The sets will run WebOS, the platform LG acquired from HP last year. It comes with a leaf-shaped stand, but can be wall-mounted.
"OLED TVs are expected to overtake LCD in sales within a few years and no company is better prepared for this than LG," Ha boasted, adding that OLED's benefits "are obvious."
With no deterioration in picture quality or issues like image blurring, distortion, or color leakage, curved OLED TVs are superior to their LCD counterparts, the company president said.
LG initially unveiled its 77-inch 4K OLED TV during last year's IFA (pictured), alongside a 55-inch curved OLED TV, and showed it off again at CES.
While there is no official word on how much the sets will cost, the Associated Press reported that the smaller TV will set you back 12 million won ($11,765).
But Ha promised that the 4K OLED TV represents "superb value" in terms of color reproduction, contrast ratio, detail, and viewing angles. "I feel confident when I say that 4K OLED is a bona fide game changer," Ha said.
LG is taking pre-orders this week for the 65- and 77-inch 4K OLED TVs, but only in Korea. Availability in North America and Europe will follow shortly.

Monday, August 25, 2014

FCC to accept comments through to Sept. 15

Logo of the United States Federal Communicatio...
Logo of the United States Federal Communications Commission, used on their website and some publications since the early 2000s. (Photo credit: Wikipedia)
U.S. Federal Communications Commission on Friday said it would accept public comments on its proposed new "net neutrality" rules through Sept. 15, giving Americans extra time to weigh in on how they think Internet traffic should be regulated.
The FCC has received more than 1 million comments already on new rules for how Internet services providers should be allowed to manage web traffic on their networks.
The FCC had set a deadline of July 15 for the initial comments and then September 10 for replies to those initial comments. However, the surge in submissions overwhelmed the FCC's website and the agency had delayed the first deadline by three business days.

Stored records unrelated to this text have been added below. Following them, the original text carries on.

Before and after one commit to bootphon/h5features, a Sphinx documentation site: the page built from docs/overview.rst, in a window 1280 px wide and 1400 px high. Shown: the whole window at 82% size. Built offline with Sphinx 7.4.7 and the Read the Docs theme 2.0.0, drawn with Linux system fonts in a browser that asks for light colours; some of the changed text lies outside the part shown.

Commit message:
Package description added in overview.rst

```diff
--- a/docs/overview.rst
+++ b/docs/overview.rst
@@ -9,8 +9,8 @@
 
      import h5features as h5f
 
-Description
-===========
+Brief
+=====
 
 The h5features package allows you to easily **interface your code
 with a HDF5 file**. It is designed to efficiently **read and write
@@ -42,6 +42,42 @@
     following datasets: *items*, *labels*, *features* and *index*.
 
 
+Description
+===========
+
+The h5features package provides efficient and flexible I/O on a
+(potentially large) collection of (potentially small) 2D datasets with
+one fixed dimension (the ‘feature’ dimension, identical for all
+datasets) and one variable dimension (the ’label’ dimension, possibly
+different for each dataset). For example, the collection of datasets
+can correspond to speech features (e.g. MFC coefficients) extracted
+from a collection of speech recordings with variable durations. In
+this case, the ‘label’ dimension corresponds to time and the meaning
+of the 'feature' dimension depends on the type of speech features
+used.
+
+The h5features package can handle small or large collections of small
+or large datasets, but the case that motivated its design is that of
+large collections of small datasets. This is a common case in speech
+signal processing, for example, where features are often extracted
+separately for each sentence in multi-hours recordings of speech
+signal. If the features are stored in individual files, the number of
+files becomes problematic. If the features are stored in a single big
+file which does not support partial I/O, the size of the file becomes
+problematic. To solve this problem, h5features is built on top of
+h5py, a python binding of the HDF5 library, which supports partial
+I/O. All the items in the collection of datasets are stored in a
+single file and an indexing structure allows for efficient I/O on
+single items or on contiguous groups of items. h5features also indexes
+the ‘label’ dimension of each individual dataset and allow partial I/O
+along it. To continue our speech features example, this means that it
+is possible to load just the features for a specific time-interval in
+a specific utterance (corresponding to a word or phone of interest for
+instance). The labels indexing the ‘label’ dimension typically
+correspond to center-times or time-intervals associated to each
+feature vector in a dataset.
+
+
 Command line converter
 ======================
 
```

"To ensure that members of the public have as much time as was initially anticipated to reply to initial comments in these proceedings, the Bureau today is extending the reply comment deadline by three business days," the FCC said on Friday, delaying the final deadline for comments to September 15.